* Data excerpts:
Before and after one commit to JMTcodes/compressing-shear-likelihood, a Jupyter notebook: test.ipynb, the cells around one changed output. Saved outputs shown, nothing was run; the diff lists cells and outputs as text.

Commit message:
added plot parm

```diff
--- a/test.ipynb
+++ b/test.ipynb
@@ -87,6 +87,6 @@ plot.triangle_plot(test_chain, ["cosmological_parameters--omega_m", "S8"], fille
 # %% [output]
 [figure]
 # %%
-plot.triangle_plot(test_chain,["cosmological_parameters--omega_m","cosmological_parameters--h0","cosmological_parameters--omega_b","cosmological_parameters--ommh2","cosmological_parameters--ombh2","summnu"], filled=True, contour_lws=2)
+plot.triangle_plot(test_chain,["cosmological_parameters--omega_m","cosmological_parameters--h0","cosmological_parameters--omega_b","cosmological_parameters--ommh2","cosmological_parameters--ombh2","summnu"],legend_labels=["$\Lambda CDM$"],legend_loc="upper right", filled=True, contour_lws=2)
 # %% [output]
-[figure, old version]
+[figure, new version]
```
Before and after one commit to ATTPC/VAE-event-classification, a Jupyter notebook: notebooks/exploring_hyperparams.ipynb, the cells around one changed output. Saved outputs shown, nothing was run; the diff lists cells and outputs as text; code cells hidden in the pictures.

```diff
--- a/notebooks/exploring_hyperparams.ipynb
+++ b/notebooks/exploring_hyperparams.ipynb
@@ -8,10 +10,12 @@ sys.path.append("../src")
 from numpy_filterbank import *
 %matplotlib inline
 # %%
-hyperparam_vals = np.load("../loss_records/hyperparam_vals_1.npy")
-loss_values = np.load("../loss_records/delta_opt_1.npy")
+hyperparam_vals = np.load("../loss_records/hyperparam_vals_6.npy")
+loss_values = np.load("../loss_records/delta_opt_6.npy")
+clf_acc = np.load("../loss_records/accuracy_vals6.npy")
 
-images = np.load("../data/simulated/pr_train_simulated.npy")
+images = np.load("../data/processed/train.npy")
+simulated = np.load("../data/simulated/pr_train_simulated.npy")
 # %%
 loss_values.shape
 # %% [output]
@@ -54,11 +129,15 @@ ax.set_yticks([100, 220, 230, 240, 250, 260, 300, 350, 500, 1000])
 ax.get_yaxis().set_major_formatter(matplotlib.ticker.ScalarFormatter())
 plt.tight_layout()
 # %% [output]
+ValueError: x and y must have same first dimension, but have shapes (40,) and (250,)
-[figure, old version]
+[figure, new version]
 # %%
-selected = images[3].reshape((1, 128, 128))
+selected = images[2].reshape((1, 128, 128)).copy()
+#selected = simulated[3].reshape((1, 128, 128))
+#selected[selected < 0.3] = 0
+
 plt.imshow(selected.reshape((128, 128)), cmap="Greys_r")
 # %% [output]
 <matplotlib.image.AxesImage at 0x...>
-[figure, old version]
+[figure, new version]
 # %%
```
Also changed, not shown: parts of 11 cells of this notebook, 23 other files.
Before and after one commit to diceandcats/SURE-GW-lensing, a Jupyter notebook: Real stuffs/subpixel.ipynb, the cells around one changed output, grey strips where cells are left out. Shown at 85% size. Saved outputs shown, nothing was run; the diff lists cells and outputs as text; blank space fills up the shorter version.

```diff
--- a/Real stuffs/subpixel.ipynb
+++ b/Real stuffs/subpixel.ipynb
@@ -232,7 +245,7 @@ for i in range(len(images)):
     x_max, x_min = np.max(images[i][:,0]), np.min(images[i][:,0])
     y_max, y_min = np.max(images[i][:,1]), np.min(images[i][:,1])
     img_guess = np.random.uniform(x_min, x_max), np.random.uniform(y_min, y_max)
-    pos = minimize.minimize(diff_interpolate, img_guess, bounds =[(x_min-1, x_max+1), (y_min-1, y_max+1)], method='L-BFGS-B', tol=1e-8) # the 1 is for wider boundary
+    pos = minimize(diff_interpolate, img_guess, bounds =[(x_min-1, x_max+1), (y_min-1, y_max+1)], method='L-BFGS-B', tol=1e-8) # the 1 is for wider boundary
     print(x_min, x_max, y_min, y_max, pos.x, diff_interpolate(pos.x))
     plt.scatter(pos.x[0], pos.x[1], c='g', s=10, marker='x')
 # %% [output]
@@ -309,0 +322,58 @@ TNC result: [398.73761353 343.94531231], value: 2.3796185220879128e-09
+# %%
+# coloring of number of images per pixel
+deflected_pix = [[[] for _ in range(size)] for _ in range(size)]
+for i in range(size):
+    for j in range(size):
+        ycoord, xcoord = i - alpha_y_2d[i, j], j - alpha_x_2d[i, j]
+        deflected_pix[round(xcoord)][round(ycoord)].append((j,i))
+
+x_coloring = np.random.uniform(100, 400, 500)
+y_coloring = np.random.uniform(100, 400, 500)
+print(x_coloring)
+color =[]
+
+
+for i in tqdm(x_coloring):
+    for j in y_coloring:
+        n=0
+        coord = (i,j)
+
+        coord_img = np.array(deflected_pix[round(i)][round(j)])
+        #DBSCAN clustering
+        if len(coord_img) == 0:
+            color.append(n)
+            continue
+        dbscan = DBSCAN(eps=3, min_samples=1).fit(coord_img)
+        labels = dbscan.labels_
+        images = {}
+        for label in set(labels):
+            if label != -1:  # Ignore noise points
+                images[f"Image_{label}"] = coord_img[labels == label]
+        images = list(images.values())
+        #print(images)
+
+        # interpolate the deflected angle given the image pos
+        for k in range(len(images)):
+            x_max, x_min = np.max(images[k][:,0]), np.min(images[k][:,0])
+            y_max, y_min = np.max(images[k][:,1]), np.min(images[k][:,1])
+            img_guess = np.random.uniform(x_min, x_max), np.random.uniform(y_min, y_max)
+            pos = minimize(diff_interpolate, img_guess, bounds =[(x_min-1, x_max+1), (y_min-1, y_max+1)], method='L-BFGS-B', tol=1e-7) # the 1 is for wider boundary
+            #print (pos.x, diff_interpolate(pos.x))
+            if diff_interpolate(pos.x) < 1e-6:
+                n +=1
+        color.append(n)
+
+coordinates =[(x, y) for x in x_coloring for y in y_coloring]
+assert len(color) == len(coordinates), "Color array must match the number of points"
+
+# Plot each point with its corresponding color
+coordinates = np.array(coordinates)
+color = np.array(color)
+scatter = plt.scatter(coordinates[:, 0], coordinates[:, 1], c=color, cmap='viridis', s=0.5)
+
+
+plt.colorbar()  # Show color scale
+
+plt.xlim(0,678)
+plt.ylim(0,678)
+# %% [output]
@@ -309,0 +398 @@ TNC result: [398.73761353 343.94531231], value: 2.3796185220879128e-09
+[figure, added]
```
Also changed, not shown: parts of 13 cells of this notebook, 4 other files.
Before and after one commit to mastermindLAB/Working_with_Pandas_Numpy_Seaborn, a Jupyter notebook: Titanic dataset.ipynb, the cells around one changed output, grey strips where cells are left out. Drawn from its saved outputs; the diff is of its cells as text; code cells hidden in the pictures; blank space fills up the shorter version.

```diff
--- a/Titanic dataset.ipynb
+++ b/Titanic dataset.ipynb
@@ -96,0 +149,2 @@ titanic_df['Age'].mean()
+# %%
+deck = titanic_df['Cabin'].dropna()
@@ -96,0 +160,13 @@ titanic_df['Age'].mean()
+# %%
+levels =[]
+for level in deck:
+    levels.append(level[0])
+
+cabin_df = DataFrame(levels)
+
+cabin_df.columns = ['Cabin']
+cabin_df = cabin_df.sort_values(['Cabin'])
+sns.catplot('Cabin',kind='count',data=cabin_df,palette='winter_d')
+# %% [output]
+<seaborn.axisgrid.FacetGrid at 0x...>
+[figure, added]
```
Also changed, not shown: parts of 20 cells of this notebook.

* Work request:
Repeat all of the records exactly.

* The answer:
Before and after one commit to JMTcodes/compressing-shear-likelihood, a Jupyter notebook: test.ipynb, the cells around one changed output. Saved outputs shown, nothing was run; the diff lists cells and outputs as text.

Commit message:
added plot parm

```diff
--- a/test.ipynb
+++ b/test.ipynb
@@ -87,6 +87,6 @@ plot.triangle_plot(test_chain, ["cosmological_parameters--omega_m", "S8"], fille
 # %% [output]
 [figure]
 # %%
-plot.triangle_plot(test_chain,["cosmological_parameters--omega_m","cosmological_parameters--h0","cosmological_parameters--omega_b","cosmological_parameters--ommh2","cosmological_parameters--ombh2","summnu"], filled=True, contour_lws=2)
+plot.triangle_plot(test_chain,["cosmological_parameters--omega_m","cosmological_parameters--h0","cosmological_parameters--omega_b","cosmological_parameters--ommh2","cosmological_parameters--ombh2","summnu"],legend_labels=["$\Lambda CDM$"],legend_loc="upper right", filled=True, contour_lws=2)
 # %% [output]
-[figure, old version]
+[figure, new version]
```
Before and after one commit to ATTPC/VAE-event-classification, a Jupyter notebook: notebooks/exploring_hyperparams.ipynb, the cells around one changed output. Saved outputs shown, nothing was run; the diff lists cells and outputs as text; code cells hidden in the pictures.

```diff
--- a/notebooks/exploring_hyperparams.ipynb
+++ b/notebooks/exploring_hyperparams.ipynb
@@ -8,10 +10,12 @@ sys.path.append("../src")
 from numpy_filterbank import *
 %matplotlib inline
 # %%
-hyperparam_vals = np.load("../loss_records/hyperparam_vals_1.npy")
-loss_values = np.load("../loss_records/delta_opt_1.npy")
+hyperparam_vals = np.load("../loss_records/hyperparam_vals_6.npy")
+loss_values = np.load("../loss_records/delta_opt_6.npy")
+clf_acc = np.load("../loss_records/accuracy_vals6.npy")
 
-images = np.load("../data/simulated/pr_train_simulated.npy")
+images = np.load("../data/processed/train.npy")
+simulated = np.load("../data/simulated/pr_train_simulated.npy")
 # %%
 loss_values.shape
 # %% [output]
@@ -54,11 +129,15 @@ ax.set_yticks([100, 220, 230, 240, 250, 260, 300, 350, 500, 1000])
 ax.get_yaxis().set_major_formatter(matplotlib.ticker.ScalarFormatter())
 plt.tight_layout()
 # %% [output]
+ValueError: x and y must have same first dimension, but have shapes (40,) and (250,)
-[figure, old version]
+[figure, new version]
 # %%
-selected = images[3].reshape((1, 128, 128))
+selected = images[2].reshape((1, 128, 128)).copy()
+#selected = simulated[3].reshape((1, 128, 128))
+#selected[selected < 0.3] = 0
+
 plt.imshow(selected.reshape((128, 128)), cmap="Greys_r")
 # %% [output]
 <matplotlib.image.AxesImage at 0x...>
-[figure, old version]
+[figure, new version]
 # %%
```
Also changed, not shown: parts of 11 cells of this notebook, 23 other files.
Before and after one commit to diceandcats/SURE-GW-lensing, a Jupyter notebook: Real stuffs/subpixel.ipynb, the cells around one changed output, grey strips where cells are left out. Shown at 85% size. Saved outputs shown, nothing was run; the diff lists cells and outputs as text; blank space fills up the shorter version.

```diff
--- a/Real stuffs/subpixel.ipynb
+++ b/Real stuffs/subpixel.ipynb
@@ -232,7 +245,7 @@ for i in range(len(images)):
     x_max, x_min = np.max(images[i][:,0]), np.min(images[i][:,0])
     y_max, y_min = np.max(images[i][:,1]), np.min(images[i][:,1])
     img_guess = np.random.uniform(x_min, x_max), np.random.uniform(y_min, y_max)
-    pos = minimize.minimize(diff_interpolate, img_guess, bounds =[(x_min-1, x_max+1), (y_min-1, y_max+1)], method='L-BFGS-B', tol=1e-8) # the 1 is for wider boundary
+    pos = minimize(diff_interpolate, img_guess, bounds =[(x_min-1, x_max+1), (y_min-1, y_max+1)], method='L-BFGS-B', tol=1e-8) # the 1 is for wider boundary
     print(x_min, x_max, y_min, y_max, pos.x, diff_interpolate(pos.x))
     plt.scatter(pos.x[0], pos.x[1], c='g', s=10, marker='x')
 # %% [output]
@@ -309,0 +322,58 @@ TNC result: [398.73761353 343.94531231], value: 2.3796185220879128e-09
+# %%
+# coloring of number of images per pixel
+deflected_pix = [[[] for _ in range(size)] for _ in range(size)]
+for i in range(size):
+    for j in range(size):
+        ycoord, xcoord = i - alpha_y_2d[i, j], j - alpha_x_2d[i, j]
+        deflected_pix[round(xcoord)][round(ycoord)].append((j,i))
+
+x_coloring = np.random.uniform(100, 400, 500)
+y_coloring = np.random.uniform(100, 400, 500)
+print(x_coloring)
+color =[]
+
+
+for i in tqdm(x_coloring):
+    for j in y_coloring:
+        n=0
+        coord = (i,j)
+
+        coord_img = np.array(deflected_pix[round(i)][round(j)])
+        #DBSCAN clustering
+        if len(coord_img) == 0:
+            color.append(n)
+            continue
+        dbscan = DBSCAN(eps=3, min_samples=1).fit(coord_img)
+        labels = dbscan.labels_
+        images = {}
+        for label in set(labels):
+            if label != -1:  # Ignore noise points
+                images[f"Image_{label}"] = coord_img[labels == label]
+        images = list(images.values())
+        #print(images)
+
+        # interpolate the deflected angle given the image pos
+        for k in range(len(images)):
+            x_max, x_min = np.max(images[k][:,0]), np.min(images[k][:,0])
+            y_max, y_min = np.max(images[k][:,1]), np.min(images[k][:,1])
+            img_guess = np.random.uniform(x_min, x_max), np.random.uniform(y_min, y_max)
+            pos = minimize(diff_interpolate, img_guess, bounds =[(x_min-1, x_max+1), (y_min-1, y_max+1)], method='L-BFGS-B', tol=1e-7) # the 1 is for wider boundary
+            #print (pos.x, diff_interpolate(pos.x))
+            if diff_interpolate(pos.x) < 1e-6:
+                n +=1
+        color.append(n)
+
+coordinates =[(x, y) for x in x_coloring for y in y_coloring]
+assert len(color) == len(coordinates), "Color array must match the number of points"
+
+# Plot each point with its corresponding color
+coordinates = np.array(coordinates)
+color = np.array(color)
+scatter = plt.scatter(coordinates[:, 0], coordinates[:, 1], c=color, cmap='viridis', s=0.5)
+
+
+plt.colorbar()  # Show color scale
+
+plt.xlim(0,678)
+plt.ylim(0,678)
+# %% [output]
@@ -309,0 +398 @@ TNC result: [398.73761353 343.94531231], value: 2.3796185220879128e-09
+[figure, added]
```
Also changed, not shown: parts of 13 cells of this notebook, 4 other files.
Before and after one commit to mastermindLAB/Working_with_Pandas_Numpy_Seaborn, a Jupyter notebook: Titanic dataset.ipynb, the cells around one changed output, grey strips where cells are left out. Drawn from its saved outputs; the diff is of its cells as text; code cells hidden in the pictures; blank space fills up the shorter version.

```diff
--- a/Titanic dataset.ipynb
+++ b/Titanic dataset.ipynb
@@ -96,0 +149,2 @@ titanic_df['Age'].mean()
+# %%
+deck = titanic_df['Cabin'].dropna()
@@ -96,0 +160,13 @@ titanic_df['Age'].mean()
+# %%
+levels =[]
+for level in deck:
+    levels.append(level[0])
+
+cabin_df = DataFrame(levels)
+
+cabin_df.columns = ['Cabin']
+cabin_df = cabin_df.sort_values(['Cabin'])
+sns.catplot('Cabin',kind='count',data=cabin_df,palette='winter_d')
+# %% [output]
+<seaborn.axisgrid.FacetGrid at 0x...>
+[figure, added]
```
Also changed, not shown: parts of 20 cells of this notebook.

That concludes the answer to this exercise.